Problem description -
Can you pull out each line of the data below that includes the word "shown"?

[Modification records]
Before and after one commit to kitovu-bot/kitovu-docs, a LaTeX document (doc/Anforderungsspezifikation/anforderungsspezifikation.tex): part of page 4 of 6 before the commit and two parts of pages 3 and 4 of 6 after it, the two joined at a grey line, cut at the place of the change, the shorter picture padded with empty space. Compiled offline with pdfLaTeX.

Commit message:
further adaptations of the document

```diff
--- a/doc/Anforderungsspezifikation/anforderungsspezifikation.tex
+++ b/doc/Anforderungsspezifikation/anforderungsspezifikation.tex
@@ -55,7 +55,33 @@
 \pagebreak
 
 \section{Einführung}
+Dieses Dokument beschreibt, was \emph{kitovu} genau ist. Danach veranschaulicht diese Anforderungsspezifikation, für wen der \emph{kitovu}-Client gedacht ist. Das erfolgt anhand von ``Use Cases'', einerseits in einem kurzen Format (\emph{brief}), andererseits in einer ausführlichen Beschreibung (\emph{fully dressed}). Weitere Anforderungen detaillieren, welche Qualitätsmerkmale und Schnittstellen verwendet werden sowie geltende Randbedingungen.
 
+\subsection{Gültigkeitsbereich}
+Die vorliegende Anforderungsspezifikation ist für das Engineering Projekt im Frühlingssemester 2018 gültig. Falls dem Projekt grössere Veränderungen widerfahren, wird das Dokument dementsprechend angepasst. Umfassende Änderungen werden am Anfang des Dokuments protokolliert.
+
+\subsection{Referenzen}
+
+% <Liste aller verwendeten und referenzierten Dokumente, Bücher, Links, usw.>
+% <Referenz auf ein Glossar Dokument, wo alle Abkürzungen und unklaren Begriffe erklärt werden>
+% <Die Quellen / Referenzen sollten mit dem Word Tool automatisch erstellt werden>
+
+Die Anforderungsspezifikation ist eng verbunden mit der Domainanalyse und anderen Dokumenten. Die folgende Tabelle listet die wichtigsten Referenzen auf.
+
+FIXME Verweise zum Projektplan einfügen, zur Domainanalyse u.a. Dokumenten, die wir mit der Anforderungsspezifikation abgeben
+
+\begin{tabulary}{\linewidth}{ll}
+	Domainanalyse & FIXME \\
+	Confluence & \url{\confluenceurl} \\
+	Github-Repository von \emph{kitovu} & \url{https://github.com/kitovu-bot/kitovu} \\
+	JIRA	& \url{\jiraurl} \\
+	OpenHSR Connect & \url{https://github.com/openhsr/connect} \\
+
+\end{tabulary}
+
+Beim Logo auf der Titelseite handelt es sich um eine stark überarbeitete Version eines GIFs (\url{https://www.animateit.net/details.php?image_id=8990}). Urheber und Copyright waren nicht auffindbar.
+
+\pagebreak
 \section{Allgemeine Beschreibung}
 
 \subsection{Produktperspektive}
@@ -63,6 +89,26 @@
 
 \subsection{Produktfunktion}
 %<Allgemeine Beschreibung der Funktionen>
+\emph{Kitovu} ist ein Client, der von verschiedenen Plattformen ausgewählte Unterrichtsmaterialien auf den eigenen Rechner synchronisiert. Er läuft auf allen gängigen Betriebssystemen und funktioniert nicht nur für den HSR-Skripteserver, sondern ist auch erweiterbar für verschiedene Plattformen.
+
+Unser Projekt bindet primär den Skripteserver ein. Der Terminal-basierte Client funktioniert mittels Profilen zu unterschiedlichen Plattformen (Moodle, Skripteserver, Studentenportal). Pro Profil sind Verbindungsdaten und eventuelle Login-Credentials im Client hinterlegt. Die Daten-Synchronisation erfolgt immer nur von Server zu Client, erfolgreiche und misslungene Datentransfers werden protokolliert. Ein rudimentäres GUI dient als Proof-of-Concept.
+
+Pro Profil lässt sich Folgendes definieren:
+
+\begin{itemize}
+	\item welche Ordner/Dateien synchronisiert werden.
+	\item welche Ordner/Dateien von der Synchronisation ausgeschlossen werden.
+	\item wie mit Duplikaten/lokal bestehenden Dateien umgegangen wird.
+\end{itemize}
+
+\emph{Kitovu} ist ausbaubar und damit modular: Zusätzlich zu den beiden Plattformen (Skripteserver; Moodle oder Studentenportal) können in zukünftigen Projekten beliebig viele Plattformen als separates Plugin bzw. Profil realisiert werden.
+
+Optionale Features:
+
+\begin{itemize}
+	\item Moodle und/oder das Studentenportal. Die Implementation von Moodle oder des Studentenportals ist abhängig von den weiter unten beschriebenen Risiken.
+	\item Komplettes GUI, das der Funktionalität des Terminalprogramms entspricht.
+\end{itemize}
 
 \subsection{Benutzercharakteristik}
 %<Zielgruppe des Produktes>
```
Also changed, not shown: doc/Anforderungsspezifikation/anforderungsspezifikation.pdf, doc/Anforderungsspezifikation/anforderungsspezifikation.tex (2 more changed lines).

--

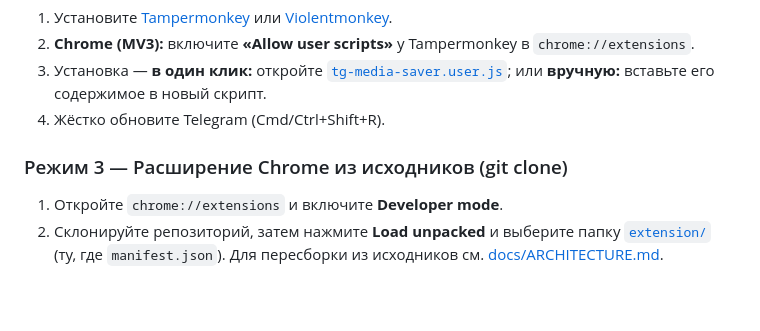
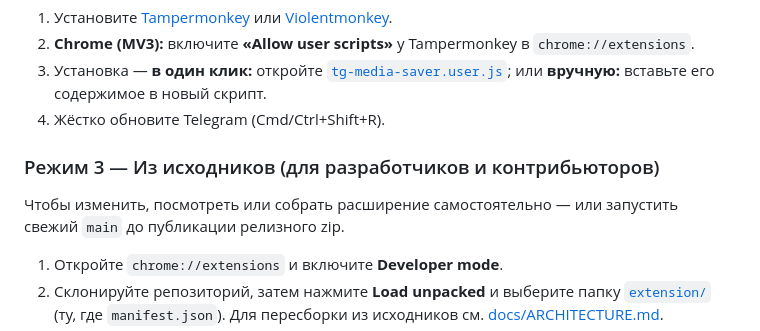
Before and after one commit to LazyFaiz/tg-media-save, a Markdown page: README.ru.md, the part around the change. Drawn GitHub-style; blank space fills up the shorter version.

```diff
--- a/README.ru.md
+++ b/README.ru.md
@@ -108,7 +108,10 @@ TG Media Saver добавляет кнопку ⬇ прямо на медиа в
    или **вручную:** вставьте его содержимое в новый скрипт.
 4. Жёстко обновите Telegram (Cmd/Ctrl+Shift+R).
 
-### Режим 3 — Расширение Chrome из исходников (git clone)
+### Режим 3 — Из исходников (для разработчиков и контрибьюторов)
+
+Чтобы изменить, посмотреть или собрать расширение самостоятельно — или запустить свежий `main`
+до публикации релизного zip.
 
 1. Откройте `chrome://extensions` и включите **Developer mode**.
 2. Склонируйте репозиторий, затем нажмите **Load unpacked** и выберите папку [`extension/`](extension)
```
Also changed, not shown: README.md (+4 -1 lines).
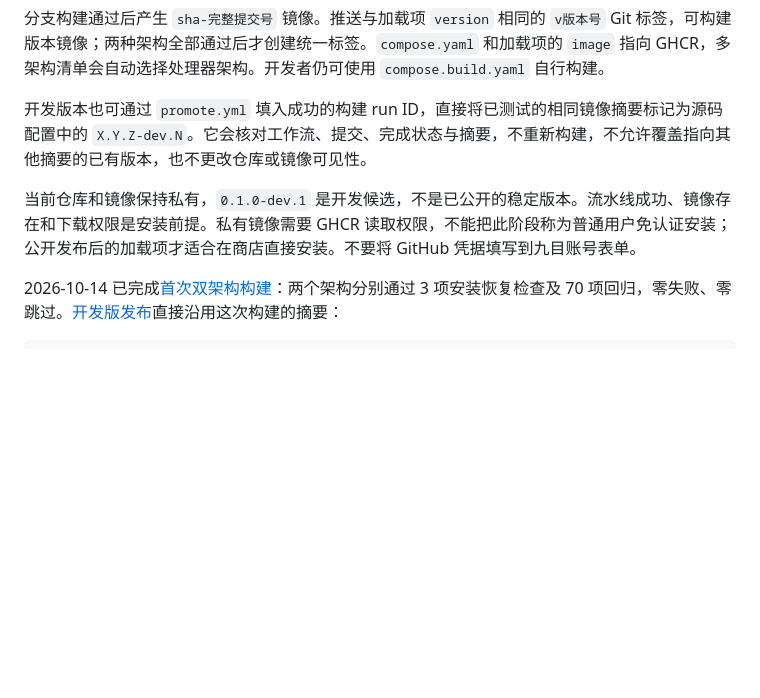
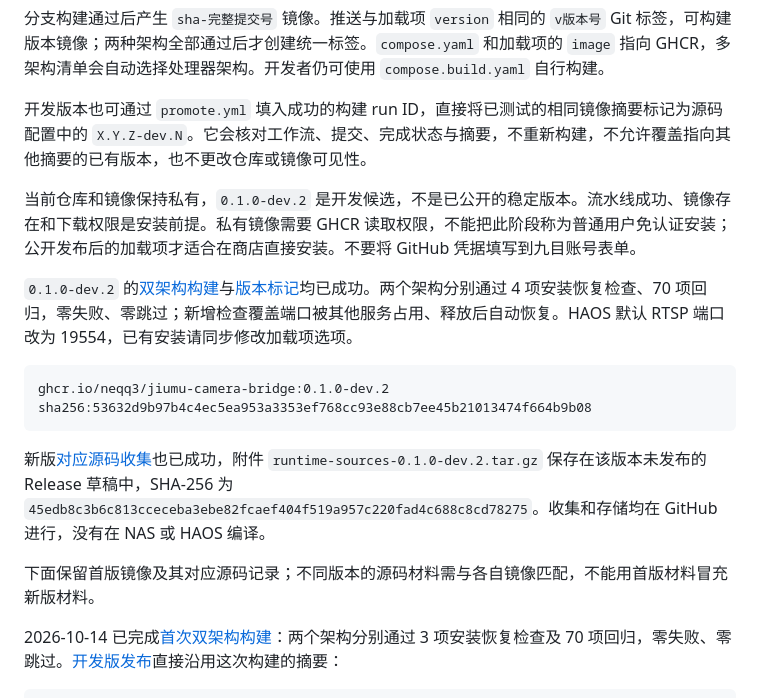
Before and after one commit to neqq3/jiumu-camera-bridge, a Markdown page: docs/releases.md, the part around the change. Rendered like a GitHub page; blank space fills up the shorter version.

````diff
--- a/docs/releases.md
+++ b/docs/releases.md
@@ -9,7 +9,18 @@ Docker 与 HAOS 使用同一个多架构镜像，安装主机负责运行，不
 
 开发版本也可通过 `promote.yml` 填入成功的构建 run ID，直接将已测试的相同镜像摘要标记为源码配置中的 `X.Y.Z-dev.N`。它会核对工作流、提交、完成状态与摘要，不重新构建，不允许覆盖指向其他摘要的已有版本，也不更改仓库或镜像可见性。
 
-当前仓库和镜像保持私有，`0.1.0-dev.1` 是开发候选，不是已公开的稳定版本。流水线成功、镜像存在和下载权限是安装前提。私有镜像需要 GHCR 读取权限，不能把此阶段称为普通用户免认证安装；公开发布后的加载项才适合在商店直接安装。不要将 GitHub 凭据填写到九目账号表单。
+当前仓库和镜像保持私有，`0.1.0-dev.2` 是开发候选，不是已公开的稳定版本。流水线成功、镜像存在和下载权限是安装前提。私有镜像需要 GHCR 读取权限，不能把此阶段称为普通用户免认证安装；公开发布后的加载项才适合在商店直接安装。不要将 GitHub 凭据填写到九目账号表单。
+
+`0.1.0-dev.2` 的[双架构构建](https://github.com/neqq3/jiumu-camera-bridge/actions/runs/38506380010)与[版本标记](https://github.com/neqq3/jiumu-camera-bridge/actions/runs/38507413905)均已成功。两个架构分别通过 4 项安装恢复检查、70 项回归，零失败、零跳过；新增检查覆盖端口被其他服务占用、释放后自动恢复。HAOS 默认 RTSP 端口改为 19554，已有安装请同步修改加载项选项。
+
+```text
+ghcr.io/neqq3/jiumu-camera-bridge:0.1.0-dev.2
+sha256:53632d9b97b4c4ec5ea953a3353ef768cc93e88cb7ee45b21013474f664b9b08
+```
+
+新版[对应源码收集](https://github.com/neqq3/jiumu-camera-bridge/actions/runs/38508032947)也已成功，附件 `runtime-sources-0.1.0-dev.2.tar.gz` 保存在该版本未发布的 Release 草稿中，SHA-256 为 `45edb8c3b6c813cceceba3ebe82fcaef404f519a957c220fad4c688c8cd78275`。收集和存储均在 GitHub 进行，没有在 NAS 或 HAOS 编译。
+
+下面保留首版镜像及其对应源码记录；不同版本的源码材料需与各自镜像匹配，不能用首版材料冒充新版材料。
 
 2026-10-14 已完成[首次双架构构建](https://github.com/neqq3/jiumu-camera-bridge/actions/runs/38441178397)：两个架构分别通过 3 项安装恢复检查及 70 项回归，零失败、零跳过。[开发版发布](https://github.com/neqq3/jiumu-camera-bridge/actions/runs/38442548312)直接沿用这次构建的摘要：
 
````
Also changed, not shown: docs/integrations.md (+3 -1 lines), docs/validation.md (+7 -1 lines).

---

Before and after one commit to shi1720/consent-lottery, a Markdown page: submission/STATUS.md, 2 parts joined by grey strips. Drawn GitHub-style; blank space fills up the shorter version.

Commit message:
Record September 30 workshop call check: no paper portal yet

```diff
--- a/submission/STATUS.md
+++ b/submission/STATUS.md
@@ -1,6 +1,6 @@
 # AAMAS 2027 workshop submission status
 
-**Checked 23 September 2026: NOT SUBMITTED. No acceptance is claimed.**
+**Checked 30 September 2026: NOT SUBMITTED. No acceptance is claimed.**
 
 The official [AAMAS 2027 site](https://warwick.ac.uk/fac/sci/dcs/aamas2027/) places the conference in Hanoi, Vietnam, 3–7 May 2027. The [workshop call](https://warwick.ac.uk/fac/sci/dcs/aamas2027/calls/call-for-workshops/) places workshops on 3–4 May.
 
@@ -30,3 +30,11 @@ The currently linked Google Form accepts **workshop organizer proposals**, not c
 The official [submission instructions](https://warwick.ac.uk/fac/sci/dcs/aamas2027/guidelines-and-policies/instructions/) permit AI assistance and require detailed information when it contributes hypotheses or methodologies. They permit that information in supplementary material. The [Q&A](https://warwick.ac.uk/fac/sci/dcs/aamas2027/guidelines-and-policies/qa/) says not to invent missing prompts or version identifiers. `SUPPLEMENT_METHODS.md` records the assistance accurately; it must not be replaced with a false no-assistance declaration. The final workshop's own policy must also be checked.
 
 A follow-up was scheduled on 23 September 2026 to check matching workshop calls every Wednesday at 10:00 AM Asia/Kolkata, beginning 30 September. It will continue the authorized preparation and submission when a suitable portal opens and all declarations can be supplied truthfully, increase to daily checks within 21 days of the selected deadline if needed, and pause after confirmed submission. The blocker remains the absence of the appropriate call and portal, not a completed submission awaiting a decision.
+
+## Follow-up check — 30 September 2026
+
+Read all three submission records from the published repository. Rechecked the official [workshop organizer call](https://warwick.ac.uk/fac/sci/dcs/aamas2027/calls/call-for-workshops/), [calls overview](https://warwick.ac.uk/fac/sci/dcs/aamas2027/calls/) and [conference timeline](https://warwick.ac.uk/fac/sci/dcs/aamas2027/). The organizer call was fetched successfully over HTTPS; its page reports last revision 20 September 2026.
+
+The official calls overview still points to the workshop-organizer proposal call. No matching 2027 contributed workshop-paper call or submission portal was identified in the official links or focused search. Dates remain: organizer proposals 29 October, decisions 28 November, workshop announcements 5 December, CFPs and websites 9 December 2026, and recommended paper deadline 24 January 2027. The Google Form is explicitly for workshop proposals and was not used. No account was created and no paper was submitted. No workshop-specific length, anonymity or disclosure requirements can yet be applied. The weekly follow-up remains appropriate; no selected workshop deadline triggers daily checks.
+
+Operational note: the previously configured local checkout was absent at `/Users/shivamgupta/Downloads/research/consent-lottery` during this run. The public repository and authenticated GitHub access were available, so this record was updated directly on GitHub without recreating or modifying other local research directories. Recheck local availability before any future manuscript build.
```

Result -
Also changed, not shown: doc/Anforderungsspezifikation/anforderungsspezifikation.pdf, doc/Anforderungsspezifikation/anforderungsspezifikation.tex (2 more changed lines).
Also changed, not shown: README.md (+4 -1 lines).
Also changed, not shown: docs/integrations.md (+3 -1 lines), docs/validation.md (+7 -1 lines).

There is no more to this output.